- [Data supplied]
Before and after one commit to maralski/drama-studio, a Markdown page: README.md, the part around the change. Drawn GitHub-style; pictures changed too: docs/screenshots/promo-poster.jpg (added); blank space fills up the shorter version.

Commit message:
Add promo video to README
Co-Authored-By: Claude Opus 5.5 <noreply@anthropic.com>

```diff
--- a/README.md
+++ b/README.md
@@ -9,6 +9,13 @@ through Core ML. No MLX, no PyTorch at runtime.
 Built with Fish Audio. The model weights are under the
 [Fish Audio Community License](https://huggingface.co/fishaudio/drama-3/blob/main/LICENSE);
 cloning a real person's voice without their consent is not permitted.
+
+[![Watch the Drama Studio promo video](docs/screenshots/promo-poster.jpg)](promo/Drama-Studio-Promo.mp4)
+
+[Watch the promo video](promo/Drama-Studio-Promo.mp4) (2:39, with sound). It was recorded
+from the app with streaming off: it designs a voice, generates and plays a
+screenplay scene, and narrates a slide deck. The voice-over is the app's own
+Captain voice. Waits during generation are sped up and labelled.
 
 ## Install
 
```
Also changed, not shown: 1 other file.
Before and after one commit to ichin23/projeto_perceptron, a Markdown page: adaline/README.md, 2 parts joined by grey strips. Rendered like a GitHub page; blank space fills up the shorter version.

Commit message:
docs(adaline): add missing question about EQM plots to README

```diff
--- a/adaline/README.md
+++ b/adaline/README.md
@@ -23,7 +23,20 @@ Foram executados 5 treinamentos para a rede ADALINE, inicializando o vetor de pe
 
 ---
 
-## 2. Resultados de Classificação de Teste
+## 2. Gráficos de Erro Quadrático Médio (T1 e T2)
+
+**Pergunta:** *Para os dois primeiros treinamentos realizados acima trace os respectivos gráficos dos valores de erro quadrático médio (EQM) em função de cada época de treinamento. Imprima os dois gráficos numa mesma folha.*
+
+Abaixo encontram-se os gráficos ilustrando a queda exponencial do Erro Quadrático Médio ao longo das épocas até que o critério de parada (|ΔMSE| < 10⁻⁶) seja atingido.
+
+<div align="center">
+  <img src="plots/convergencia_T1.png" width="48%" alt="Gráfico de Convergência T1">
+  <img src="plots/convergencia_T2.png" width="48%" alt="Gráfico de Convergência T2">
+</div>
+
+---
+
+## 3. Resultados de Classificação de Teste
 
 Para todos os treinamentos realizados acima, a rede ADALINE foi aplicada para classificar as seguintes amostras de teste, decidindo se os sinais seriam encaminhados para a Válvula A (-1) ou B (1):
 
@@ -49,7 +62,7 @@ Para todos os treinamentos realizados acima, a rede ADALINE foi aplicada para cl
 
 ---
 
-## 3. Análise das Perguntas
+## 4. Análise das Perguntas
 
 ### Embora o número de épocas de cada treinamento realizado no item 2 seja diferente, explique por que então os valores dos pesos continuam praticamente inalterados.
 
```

- [Task objective] Your reply should hold all the lines from the listing above in which "video" appears.

- [Written answer]
Add promo video to README
+[![Watch the Drama Studio promo video](docs/screenshots/promo-poster.jpg)](promo/Drama-Studio-Promo.mp4)
+[Watch the promo video](promo/Drama-Studio-Promo.mp4) (2:39, with sound). It was recorded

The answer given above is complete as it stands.